by Michael Messal
Italy is facing hard times. No matter where one looks, all newspapers are full of bad news. The settled argument between the government in Rome and the European Commission in Brussels, is not responsible in so far as it is not more than a symptom of far deeper problems. Not bright – that is how the International Monetary Fund (IMF), the European Commission, as well as the leading rating agencies classify Italy’s perspectives for the future. The low saving-rate is just one representation of this:
While either nearly all EU Member States have recovered or are still recovering from the last financial crisis, Italy’s economic development has been stagnating for ages now. Concerning the IMF’s current report, Italy’s real income is on the same level as twenty years ago. The average unemployment rate during this period stood at 10%, all the while (it was) a lot higher for young people under the age of 35.
This exactly represents one of Italy’s biggest problems: None of the nine – yes, nine – different governments of the past twenty years did something considerable in the field of structural reforms, especially not for the generation under 35. Conversely, one of the center points in the actual budget crisis between the EU and Rome is the planned reduction of the retirement age.

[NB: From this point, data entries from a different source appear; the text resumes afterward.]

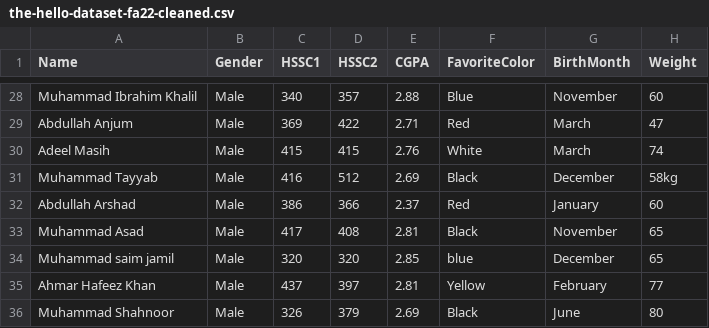
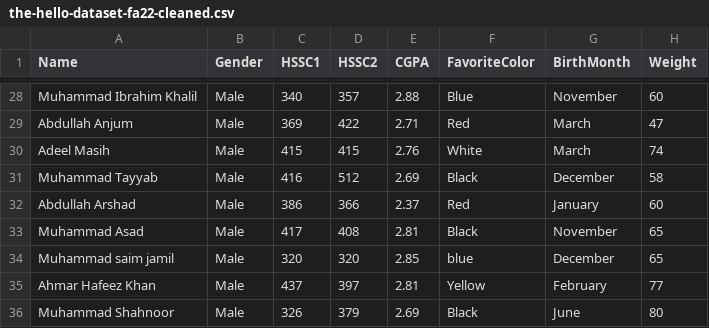
Before and after one commit to hm-huzaifa/SP20-BCS-144-IDS, a CSV file: Assignment-04-HelloDataSet/the-hello-dataset-fa22-cleaned.csv, drawn as a sheet; only a part is shown, gaps mark what is left out.

Commit message:
Assignment-04-HelloDataSet-BonusTasks

```diff
--- a/Assignment-04-HelloDataSet/the-hello-dataset-fa22-cleaned.csv
+++ b/Assignment-04-HelloDataSet/the-hello-dataset-fa22-cleaned.csv
@@ -30,3 +30,3 @@ Abdullah Anjum,Male,369,422,2.71,Red,March,47
 Adeel Masih,Male,415,415,2.76,White,March,74
-Muhammad Tayyab,Male,416,512,2.69,Black,December,58kg
+Muhammad Tayyab,Male,416,512,2.69,Black,December,58
 Abdullah Arshad,Male,386,366,2.37,Red,January,60
```
Also changed, not shown: 1 other file.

The idea of the “Quote 100” is simple: whose aggregate of age and work years reaches 100, can retire, discount free. That means, someone who has started working at twenty and then worked continuously for forty years can enjoy his retirement at the age of sixty. Thus, the current age of retirement for men can be undercut significantly.
This way, jobs for young people will be set free, at least that’s how the coalition of the populist Five Star Movement and the right-wing Northern League justify their plans. At the same time, the horrible costs on the pensions system are denied.
In an aging society, this is a very expensive election gift. Italy has yet, just as many other western European countries, to deal with an increasing demographic problem. Similarly to Germany and Austria, there is no longer a population pyramid in Italy either. In the years to come, there will be even more old people who gain pensions and less and less young people who pay for this:
Italy urgently needs some real structural reforms which enable an easier access to the labour market, as well as more tax and generation fairness in order to reach stability. The induced uncertainty brought by the inexperienced government unfortunately leads to the contrary.
The overall expensive election gifts to the people over fifty did not just strain younger people and thereby destroy the important cohesion between the generations, but also replace other, more important investments and the possibilities to regain competitiveness. The pension spending is thereby increasing:
Furthermore, the bad ratings with partly bad future outlooks by rating agencies threat the financial possibilities of Italy. Higher interest rates, and thereby increasing spendings are the consequence. This way, a vicious circle is set, at which end there is (till now) no “lost generation,” but the path towards such an outcome is probable. The government in Rome should think about whether it wants to gamble away the countries’ future in such an easy way – although the government’s populist parties could gain profit by an ongoing deterioration of the country.
Thus, the foundation towards relegation by exploitation of a whole generation, decomposition of infrastructure, degeneration of education institutions and the welfare system is set.